## Your instructions
Reproduce every record verbatim but drop the pictures.

## Source records
Segment Open
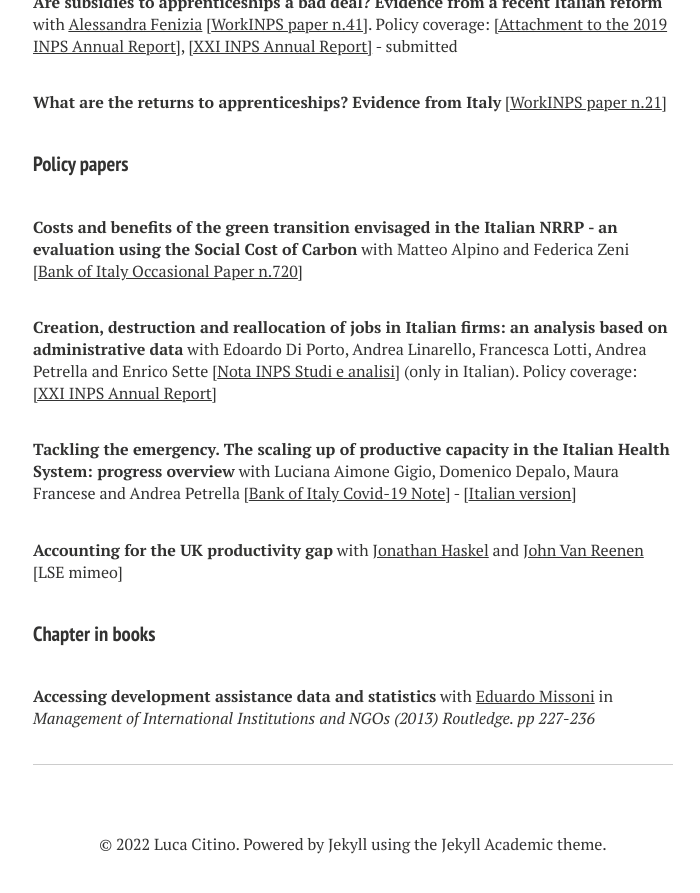
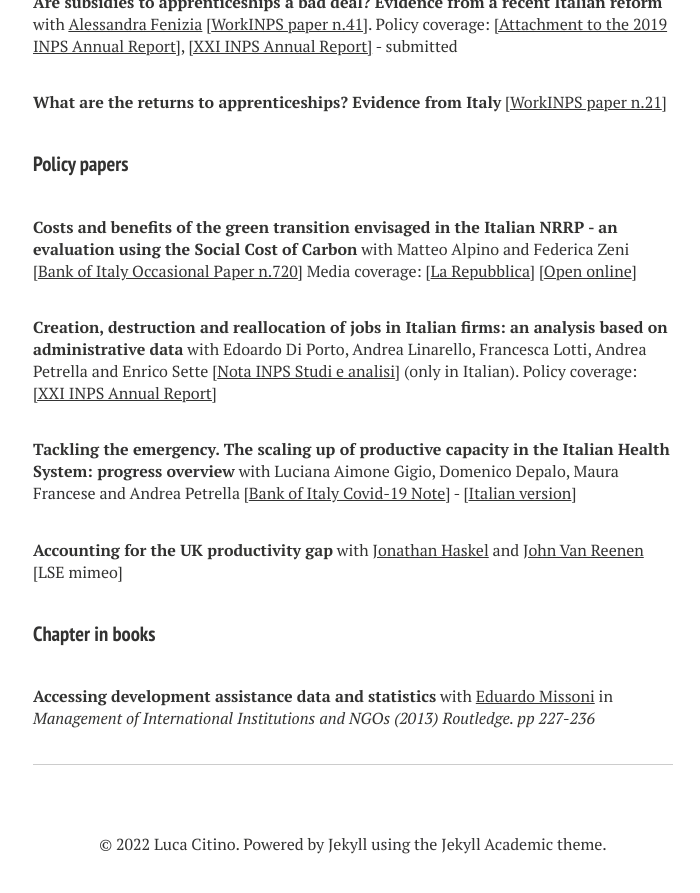
Before and after one commit to luca-citino/luca-citino.github.io, a Jekyll site: the page built from research.md, in a window 1280 px wide and 900 px high, scrolled down 593 px. Shown: the top 893 px of the window, without its empty margins (287-987 px from the left). Built offline with Jekyll 4.4.1, drawn with Linux system fonts in a browser that asks for light colours; nearby versions of some CDN libraries; some web fonts are replaced.

Commit message:
Update research.md

```diff
--- a/research.md
+++ b/research.md
@@ -23,7 +23,7 @@ title: Research
 
 #### Policy papers
 
-**Costs and benefits of the green transition envisaged in the Italian NRRP - an evaluation using the Social Cost of Carbon** with Matteo Alpino and Federica Zeni [<a href="https://www.bancaditalia.it/pubblicazioni/qef/2022-0720/QEF_720.pdf">Bank of Italy Occasional Paper n.720</a>]
+**Costs and benefits of the green transition envisaged in the Italian NRRP - an evaluation using the Social Cost of Carbon** with Matteo Alpino and Federica Zeni [<a href="https://www.bancaditalia.it/pubblicazioni/qef/2022-0720/QEF_720.pdf">Bank of Italy Occasional Paper n.720</a>] Media coverage: [<a href="https://www.repubblica.it/economia/2022/10/16/news/superbonus_modifiche_nuovo_governo-370315835/">La Repubblica</a>] [<a href="https://www.open.online/2022/10/17/pnrr-studio-bankitalia-superbonus/">Open online</a>]
 
 **Creation, destruction and reallocation of jobs in Italian firms: an analysis based on administrative data** with Edoardo Di Porto, Andrea Linarello, Francesca Lotti, Andrea Petrella and Enrico Sette [<a href="https://www.inps.it/docallegatiNP/Mig/Dati_analisi_bilanci/Attivita_ricerca/Studi_e_analisi/2022/nota_BdI_Inps_05_2022.pdf">Nota INPS Studi e analisi</a>] (only in Italian). Policy coverage: <a href="https://www.inps.it/docallegatiNP/Mig/Dati_analisi_bilanci/Rapporti_annuali/XXI_Rapporto_Annuale/XXI_Rapporto_Annuale.pdf">[XXI INPS Annual Report]</a>
 
```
Segment Closed
## Finished exercise
Before and after one commit to luca-citino/luca-citino.github.io, a Jekyll site: the page built from research.md, in a window 1280 px wide and 900 px high, scrolled down 593 px. Shown: the top 893 px of the window, without its empty margins (287-987 px from the left). Built offline with Jekyll 4.4.1, drawn with Linux system fonts in a browser that asks for light colours; nearby versions of some CDN libraries; some web fonts are replaced.

Commit message:
Update research.md

```diff
--- a/research.md
+++ b/research.md
@@ -23,7 +23,7 @@ title: Research
 
 #### Policy papers
 
-**Costs and benefits of the green transition envisaged in the Italian NRRP - an evaluation using the Social Cost of Carbon** with Matteo Alpino and Federica Zeni [<a href="https://www.bancaditalia.it/pubblicazioni/qef/2022-0720/QEF_720.pdf">Bank of Italy Occasional Paper n.720</a>]
+**Costs and benefits of the green transition envisaged in the Italian NRRP - an evaluation using the Social Cost of Carbon** with Matteo Alpino and Federica Zeni [<a href="https://www.bancaditalia.it/pubblicazioni/qef/2022-0720/QEF_720.pdf">Bank of Italy Occasional Paper n.720</a>] Media coverage: [<a href="https://www.repubblica.it/economia/2022/10/16/news/superbonus_modifiche_nuovo_governo-370315835/">La Repubblica</a>] [<a href="https://www.open.online/2022/10/17/pnrr-studio-bankitalia-superbonus/">Open online</a>]
 
 **Creation, destruction and reallocation of jobs in Italian firms: an analysis based on administrative data** with Edoardo Di Porto, Andrea Linarello, Francesca Lotti, Andrea Petrella and Enrico Sette [<a href="https://www.inps.it/docallegatiNP/Mig/Dati_analisi_bilanci/Attivita_ricerca/Studi_e_analisi/2022/nota_BdI_Inps_05_2022.pdf">Nota INPS Studi e analisi</a>] (only in Italian). Policy coverage: <a href="https://www.inps.it/docallegatiNP/Mig/Dati_analisi_bilanci/Rapporti_annuali/XXI_Rapporto_Annuale/XXI_Rapporto_Annuale.pdf">[XXI INPS Annual Report]</a>
 
```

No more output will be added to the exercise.